Hie, SL and Hughes, J and Stafford, L, Low dose aspirin usage among elderly Australian residential aged care facility residents, Australasian Medical Journal, 1, (4) pp. 1-25. ISSN 1836-1935 (2009) [Refereed Article]
Several healthcare organisations strongly recommend aspirin usage for high-risk patients to prevent cardiovascular disease. This study retrospectively audited the usage of aspirin as an antiplatelet agent in two cohorts of Australian residential aged care facility (RACF) residents in the Perth, Western Australia (WA) and Sydney, New South Wales (NSW) metropolitan and surrounding areas. The primary objective was to compare the appropriateness of current practice regarding aspirin usage with the National Heart Foundation of Australia (NHF) guidelines. The secondary objective was to identify predictors of aspirin usage and non-usage to permit targeting of ‘at risk’ groups.
Data on aspirin usage, resident demographics, concurrent drug use and disease states, especially those representing potential predictors of aspirin usage or non-usage, were recorded. Data analysis was performed using independent samples t-testing, ÷2 testing and univariate and multivariate logistic regression analysis.
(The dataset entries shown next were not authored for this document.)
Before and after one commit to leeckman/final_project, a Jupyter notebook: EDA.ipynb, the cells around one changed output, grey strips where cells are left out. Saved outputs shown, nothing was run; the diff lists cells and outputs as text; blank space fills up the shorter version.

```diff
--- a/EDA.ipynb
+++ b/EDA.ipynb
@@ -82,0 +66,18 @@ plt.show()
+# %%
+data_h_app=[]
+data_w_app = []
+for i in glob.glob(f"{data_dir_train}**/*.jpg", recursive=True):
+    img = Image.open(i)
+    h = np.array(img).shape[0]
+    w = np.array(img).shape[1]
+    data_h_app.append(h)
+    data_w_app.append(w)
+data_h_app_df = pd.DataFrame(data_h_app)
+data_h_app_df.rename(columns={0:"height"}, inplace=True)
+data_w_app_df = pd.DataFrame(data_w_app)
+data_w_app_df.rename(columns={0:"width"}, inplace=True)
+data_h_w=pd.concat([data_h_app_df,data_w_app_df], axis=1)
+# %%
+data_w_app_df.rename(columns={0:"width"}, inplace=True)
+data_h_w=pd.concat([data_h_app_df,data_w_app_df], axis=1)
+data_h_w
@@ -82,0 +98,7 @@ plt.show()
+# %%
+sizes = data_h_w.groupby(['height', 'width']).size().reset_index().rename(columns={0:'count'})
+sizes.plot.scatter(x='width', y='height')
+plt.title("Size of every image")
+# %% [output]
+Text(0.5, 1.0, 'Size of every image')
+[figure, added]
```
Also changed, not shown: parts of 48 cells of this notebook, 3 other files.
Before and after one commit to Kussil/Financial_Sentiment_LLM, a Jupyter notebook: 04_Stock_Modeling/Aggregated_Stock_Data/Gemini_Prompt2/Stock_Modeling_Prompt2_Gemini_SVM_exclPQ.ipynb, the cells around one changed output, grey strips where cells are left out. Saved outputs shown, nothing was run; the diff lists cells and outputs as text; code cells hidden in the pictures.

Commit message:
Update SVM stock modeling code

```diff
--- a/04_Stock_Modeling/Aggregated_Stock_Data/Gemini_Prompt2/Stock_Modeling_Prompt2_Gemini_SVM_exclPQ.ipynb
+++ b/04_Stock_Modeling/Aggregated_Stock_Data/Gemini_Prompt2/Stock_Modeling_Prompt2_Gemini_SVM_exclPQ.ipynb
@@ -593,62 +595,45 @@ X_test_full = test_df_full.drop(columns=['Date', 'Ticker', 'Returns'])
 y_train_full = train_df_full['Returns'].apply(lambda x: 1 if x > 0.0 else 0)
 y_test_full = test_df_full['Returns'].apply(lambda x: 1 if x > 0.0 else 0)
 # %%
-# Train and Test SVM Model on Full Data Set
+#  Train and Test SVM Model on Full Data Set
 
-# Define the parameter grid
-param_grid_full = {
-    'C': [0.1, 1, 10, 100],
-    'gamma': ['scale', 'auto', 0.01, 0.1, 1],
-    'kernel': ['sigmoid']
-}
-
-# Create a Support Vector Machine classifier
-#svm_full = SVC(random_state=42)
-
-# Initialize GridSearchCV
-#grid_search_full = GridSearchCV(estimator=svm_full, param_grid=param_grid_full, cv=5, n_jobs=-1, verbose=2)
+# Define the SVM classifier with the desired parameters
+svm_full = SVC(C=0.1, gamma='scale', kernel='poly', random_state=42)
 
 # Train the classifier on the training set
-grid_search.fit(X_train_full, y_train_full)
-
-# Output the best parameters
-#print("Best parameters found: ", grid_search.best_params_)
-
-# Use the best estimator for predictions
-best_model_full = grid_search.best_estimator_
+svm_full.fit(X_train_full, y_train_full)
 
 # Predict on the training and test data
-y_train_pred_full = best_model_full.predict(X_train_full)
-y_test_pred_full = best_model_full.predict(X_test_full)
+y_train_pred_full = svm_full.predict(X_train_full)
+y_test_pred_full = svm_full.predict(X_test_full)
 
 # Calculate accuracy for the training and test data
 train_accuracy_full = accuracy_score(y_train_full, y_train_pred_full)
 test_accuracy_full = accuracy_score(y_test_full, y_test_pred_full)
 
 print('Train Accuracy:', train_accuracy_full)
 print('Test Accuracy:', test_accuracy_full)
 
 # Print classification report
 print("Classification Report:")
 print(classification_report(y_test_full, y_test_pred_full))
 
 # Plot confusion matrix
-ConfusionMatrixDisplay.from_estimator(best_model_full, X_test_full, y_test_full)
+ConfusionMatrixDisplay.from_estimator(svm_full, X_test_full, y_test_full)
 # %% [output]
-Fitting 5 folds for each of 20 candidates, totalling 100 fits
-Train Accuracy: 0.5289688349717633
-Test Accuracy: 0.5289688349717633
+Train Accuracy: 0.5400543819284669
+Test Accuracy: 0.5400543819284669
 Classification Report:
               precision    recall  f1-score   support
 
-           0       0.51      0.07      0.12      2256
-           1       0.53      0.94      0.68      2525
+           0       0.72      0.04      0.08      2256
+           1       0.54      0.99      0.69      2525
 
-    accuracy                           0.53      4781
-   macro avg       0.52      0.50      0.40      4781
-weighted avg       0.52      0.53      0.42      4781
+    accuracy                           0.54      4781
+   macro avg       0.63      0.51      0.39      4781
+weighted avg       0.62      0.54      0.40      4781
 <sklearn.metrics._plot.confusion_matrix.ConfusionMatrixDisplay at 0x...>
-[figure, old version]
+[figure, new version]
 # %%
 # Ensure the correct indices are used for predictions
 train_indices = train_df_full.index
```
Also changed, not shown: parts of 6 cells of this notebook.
Rates of aspirin use were 35.2% and 32.5% in the WA and NSW cohorts, respectively, with no difference between the two groups (p=0.476). Common aspirin dosages were 100mg and 150mg daily. Aspirin prescribing rates for indicated cardiovascular conditions varied from 23.1% to 47.1% in the WA residents. Multivariate logistic regression analyses on the combined data demonstrated male gender (OR=1.46, 95% CI: 1.06-2.01) and concurrent usage of angiotensin receptor blockers (OR=1.61, 95% CI: 1.06-2.45), angiotensin converting enzyme inhibitors (OR=1.78, 95% CI: 1.28-2.46), beta-blockers (OR=1.99, 95% CI: 1.38-2.85), antihyperlipidemics (OR=1.62, 95% CI: 1.14-2.31) and antiarrhythmics (OR=1.57, 95% CI: 1.02-2.41) to be predictors of aspirin usage. Predictors of aspirin non-usage were clopidogrel (OR=0.28, 95% CI: 0.15-0.51) and warfarin usage (OR=0.09, 95% CI: 0.03-0.24). Conclusions:
Suboptimal aspirin usage was demonstrated among both cohorts of RACF residents in spite of strong recommendations from national guidelines. Various predictors of aspirin usage and non-usage were identified. Significant efforts should be made to encourage aspirin usage in the elderly ‘at risk’ population.